Per the mating, it’s the setup I run.  I really, really, really like it.  For me, a good barometer is if I listen to songs I’ve heard 1,000’s of times and discover some new layering or separation I had not heard before; which was very evident after swapping out the C2500 for the Pass Labs.  The BHK’s still impart a small tube flavor, but it’s not overdone, nor does it sound like a pure trade off between running SS amps vs. tube amps.  Little bit of tube, with the drive/attack/response of solid state.  

But, these are just my interpretations, some may not like it.  I prefer a more laid back, neutral sound, with detail in the mid to upper registers that’s not overdone.  Also, I run the PS Audio Direct Stream Junior, ran it with Tidal at one point as well.  I love this DAC.  I’ve tried a few others, they sounded good, but not as good as the DSJ.  

Let me know what you think once you get your Pass broken in.

A very informative review- toddcowles

 I enjoyed your musical selections. Any piece of gear that can capture Hard Rock/Metal is a keeper, as most of those discs, were not well recorded nor produced. In particular, you managed to pick the (2)  Achilles heel (one for each foot) of the Metallica catalog. St Anger was an interesting experiment of an album. The guys were taking a trip back to their garage -band roots, the recording confirms. Referencing And are correct about the mix. Luckily, the songs are solid, very solid from start to finish. Any listener will want to listen in-full for this album.

Happy Listening!

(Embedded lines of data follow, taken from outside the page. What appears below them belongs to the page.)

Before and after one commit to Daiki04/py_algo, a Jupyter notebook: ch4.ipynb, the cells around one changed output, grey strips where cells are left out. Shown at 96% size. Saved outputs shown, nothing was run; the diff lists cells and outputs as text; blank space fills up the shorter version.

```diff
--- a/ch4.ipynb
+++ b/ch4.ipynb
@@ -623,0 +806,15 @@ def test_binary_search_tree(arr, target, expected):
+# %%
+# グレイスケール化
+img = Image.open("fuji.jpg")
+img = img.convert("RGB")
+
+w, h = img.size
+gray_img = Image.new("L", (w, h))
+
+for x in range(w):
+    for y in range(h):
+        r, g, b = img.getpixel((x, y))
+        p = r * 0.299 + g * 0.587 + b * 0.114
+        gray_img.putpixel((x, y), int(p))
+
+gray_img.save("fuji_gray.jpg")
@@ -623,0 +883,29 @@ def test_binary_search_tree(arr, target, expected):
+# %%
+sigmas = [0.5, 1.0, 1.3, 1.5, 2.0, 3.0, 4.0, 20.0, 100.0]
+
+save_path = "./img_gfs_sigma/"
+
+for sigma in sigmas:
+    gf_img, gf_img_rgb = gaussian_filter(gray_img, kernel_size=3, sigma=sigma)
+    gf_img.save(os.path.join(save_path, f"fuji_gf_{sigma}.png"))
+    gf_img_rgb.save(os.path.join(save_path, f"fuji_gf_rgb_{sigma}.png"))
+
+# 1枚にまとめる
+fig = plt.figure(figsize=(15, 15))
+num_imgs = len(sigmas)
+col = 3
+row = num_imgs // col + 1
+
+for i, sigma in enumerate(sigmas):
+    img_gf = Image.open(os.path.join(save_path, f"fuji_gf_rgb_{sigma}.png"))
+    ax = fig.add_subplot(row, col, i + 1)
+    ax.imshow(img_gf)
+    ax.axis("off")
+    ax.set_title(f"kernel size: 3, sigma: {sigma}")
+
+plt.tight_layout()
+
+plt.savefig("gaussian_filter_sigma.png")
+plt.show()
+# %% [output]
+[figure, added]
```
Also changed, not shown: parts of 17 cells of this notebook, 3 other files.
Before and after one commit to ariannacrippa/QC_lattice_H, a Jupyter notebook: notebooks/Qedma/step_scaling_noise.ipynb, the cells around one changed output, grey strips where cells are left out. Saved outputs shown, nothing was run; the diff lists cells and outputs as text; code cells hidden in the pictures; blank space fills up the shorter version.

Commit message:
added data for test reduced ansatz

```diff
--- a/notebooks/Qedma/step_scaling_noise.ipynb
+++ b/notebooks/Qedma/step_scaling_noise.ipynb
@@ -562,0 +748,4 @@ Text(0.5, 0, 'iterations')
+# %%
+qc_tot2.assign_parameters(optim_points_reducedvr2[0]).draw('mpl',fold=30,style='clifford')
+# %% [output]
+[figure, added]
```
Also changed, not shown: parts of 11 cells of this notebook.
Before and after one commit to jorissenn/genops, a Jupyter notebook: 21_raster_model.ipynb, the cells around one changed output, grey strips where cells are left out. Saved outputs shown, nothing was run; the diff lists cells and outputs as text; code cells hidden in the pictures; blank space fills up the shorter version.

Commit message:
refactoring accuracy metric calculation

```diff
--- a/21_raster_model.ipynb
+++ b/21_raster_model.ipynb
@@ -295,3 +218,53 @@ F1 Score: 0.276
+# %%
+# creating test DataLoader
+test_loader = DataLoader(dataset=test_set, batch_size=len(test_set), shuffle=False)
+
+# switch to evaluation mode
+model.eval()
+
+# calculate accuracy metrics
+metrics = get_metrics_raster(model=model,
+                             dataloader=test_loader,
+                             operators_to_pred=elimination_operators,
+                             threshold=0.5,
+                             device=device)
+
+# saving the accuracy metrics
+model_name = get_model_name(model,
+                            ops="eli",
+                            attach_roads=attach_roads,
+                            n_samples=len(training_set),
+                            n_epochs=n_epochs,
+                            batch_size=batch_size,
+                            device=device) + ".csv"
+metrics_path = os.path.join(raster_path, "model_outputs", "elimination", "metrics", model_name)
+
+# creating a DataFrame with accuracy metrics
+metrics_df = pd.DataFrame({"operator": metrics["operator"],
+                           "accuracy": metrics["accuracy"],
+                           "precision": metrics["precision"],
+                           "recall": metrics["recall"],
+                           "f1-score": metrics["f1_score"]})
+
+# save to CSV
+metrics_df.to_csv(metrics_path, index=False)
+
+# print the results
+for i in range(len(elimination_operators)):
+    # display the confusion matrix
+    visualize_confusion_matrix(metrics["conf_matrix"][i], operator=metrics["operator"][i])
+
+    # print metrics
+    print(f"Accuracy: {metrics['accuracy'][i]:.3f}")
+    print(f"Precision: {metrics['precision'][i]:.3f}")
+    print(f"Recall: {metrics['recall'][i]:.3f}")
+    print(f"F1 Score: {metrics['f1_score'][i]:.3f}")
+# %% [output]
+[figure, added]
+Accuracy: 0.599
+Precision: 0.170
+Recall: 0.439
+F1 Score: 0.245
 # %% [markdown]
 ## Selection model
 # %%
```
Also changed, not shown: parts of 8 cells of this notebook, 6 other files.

@jafant Gratzi.  My hope is they remaster ...AJFA for this years box release.  They released MoP last Christmas, I'm praying heavily it happens.  Though, I've read in various articles that it's not likely, due to the original analog tape being spliced so many times that the original integrity has been lost.  In various other interviews, James has stated that it's not likely, due to it needing to be preserved in its original release mix/form.  Hogwash, just do it and mix it properly.
My pleasure- toddcowles

I know that we will see some kind of remaster for AJFA.
I am a big fan of this album and boxed sets, in general. As developments  continue, I will keep you posted.
Happy Listening!
@toddcowles  Thank you for the write up and your impressions. Any additional findings now that you have another three weeks of exposure to it?
@david_ten I do.  I didn’t realize in many of Otis Redding’s mono recordings his vocals were panned way to the left.  I’ve listened to them previously, but the chorus would eat up a lot of the soundstage; which colored the vocal pan.  With the Pass, it’s clear as day and localizing where it sits is very noticeable.  I haven’t A/B’ed those recordings between the Ayre QB9 and Direct Stream Junior, possibly it’s a little more revealing with the DSJ, not sure.  

I’ve also noticed I don’t get as bored listening to music.  Though I sit with the intent of listening, because I’ve heard these albums/songs 100’s of times, I find I don’t focus as much while listening.  With the Pass, there’s just a little extra detail, which keeps my brain engaged.